**Assigned task:** In the entries below, how many lines contain the word "your"? State the number and nothing more.

============

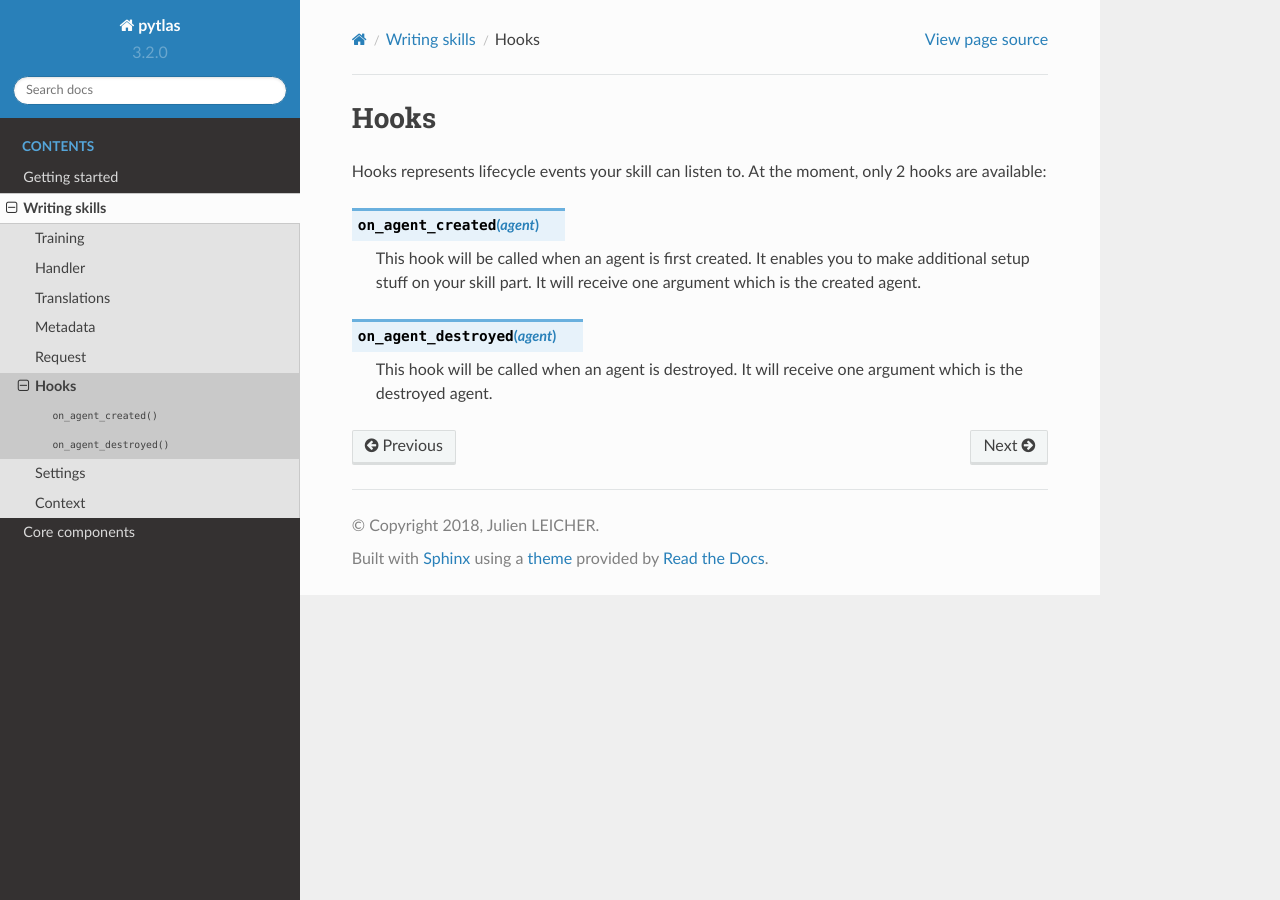
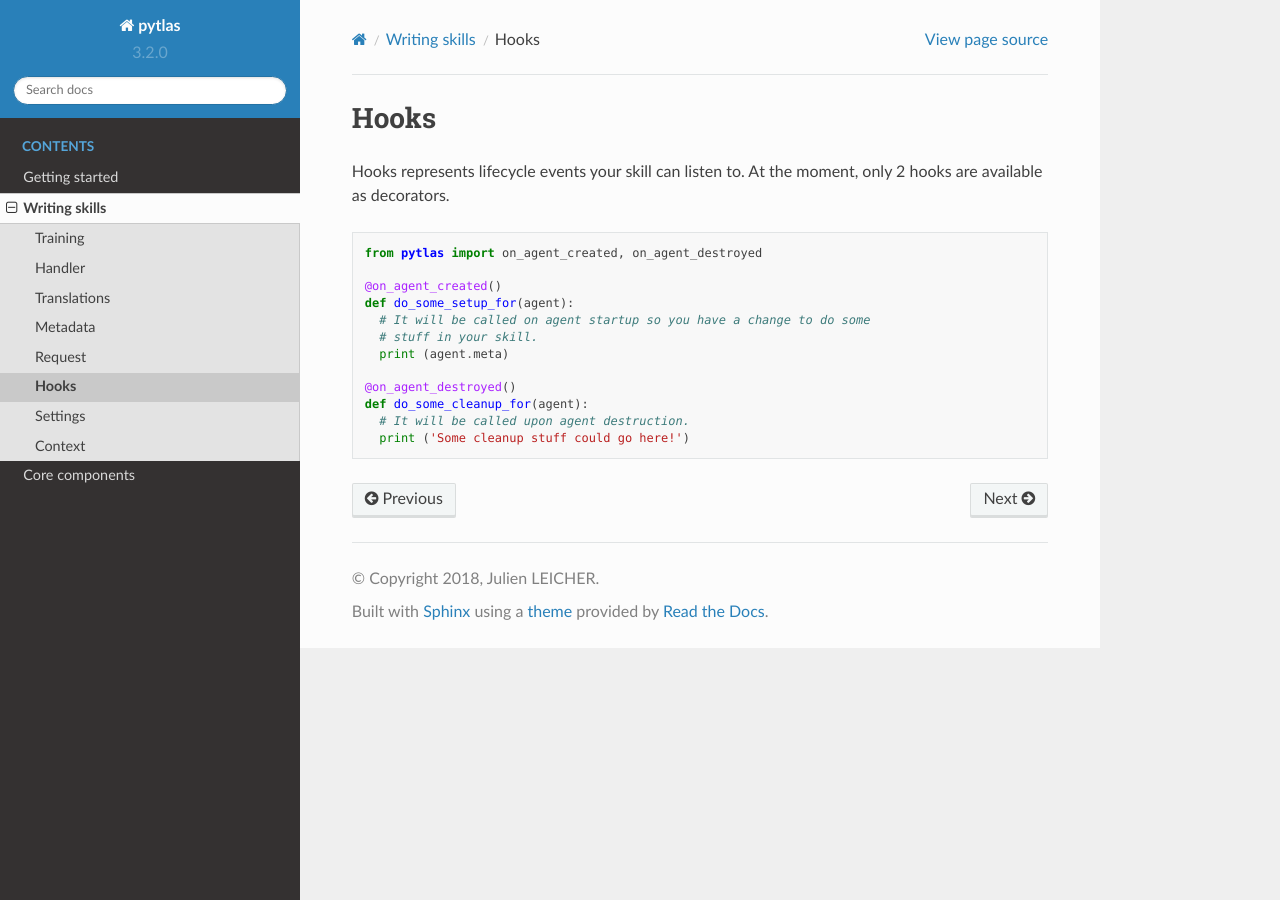
Before and after one commit to atlassistant/pytlas, a Sphinx documentation site: the page built from docs/writing_skills/hooks.rst, in a window 1280 px wide. Built offline with Sphinx 7.4.7 and the Read the Docs theme 2.0.0, drawn with Linux system fonts in a browser that asks for light colours.

Commit message:
Updated snips-nlu to 0.19.2 + rewrite of hooks documentation with samples

```diff
--- a/docs/writing_skills/hooks.rst
+++ b/docs/writing_skills/hooks.rst
@@ -3,12 +3,19 @@
 Hooks
 =====
 
-Hooks represents lifecycle events your skill can listen to. At the moment, only 2 hooks are available:
+Hooks represents lifecycle events your skill can listen to. At the moment, only 2 hooks are available as decorators.
 
-.. py:function:: on_agent_created(agent)
+.. code-block:: python
 
-  This hook will be called when an agent is first created. It enables you to make additional setup stuff on your skill part. It will receive one argument which is the created agent.
+  from pytlas import on_agent_created, on_agent_destroyed
 
-.. py:function:: on_agent_destroyed(agent)
+  @on_agent_created()
+  def do_some_setup_for(agent):
+    # It will be called on agent startup so you have a change to do some
+    # stuff in your skill.
+    print (agent.meta)
 
-  This hook will be called when an agent is destroyed. It will receive one argument which is the destroyed agent.
+  @on_agent_destroyed()
+  def do_some_cleanup_for(agent):
+    # It will be called upon agent destruction.
+    print ('Some cleanup stuff could go here!')
--- a/setup.py
+++ b/setup.py
@@ -36,7 +36,7 @@ setup(
   ],
   extras_require={
     'snips': [
-      'snips-nlu==0.19.1',
+      'snips-nlu==0.19.2',
     ],
     'test': [
       'nose==1.3.7',
```
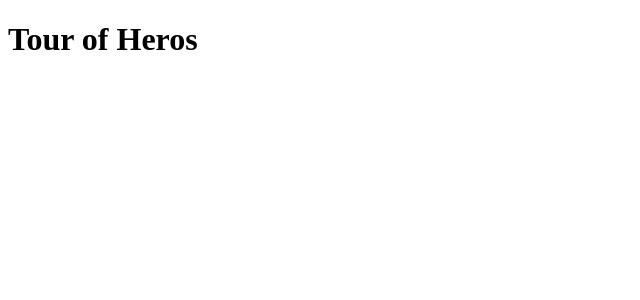
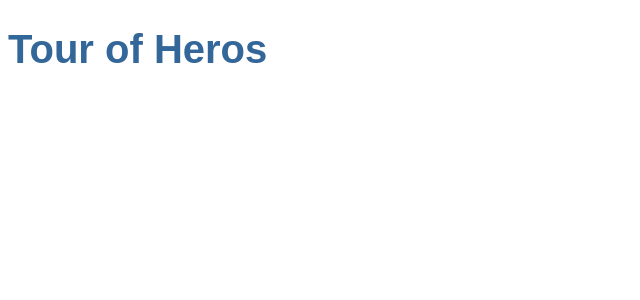
Before and after one commit to 0918nobita/angular, an Angular app in the folder angular-tour-of-heros/: page / in a window 1280 px wide. Shown: the top 300 px of the page, without its empty margins (0-640 px from the left). Built offline with nearby package versions, Linux system fonts and the light colour scheme.

Commit message:
:lipstick: app.component.css にスタイルを追記した

```diff
--- a/angular-tour-of-heros/src/app/app.component.css
+++ b/angular-tour-of-heros/src/app/app.component.css
@@ -0,0 +1,26 @@
+/* Application-wide Styles */
+h1 {
+  color: #369;
+  font-family: Arial, Helvetica, sans-serif;
+  font-size: 250%;
+}
+
+h2, h3 {
+  color: #444;
+  font-family: Arial, Helvetica, sans-serif;
+  font-weight: lighter;
+}
+
+body {
+  margin: 2em;
+}
+
+body, input[type="text"], button {
+  color: #888;
+  font-family: Cambria, Georgia;
+}
+
+/* everywhere else */
+* {
+  font-family: Arial, Helvetica, sans-serif;
+}
```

============

**Result of this exercise:** 4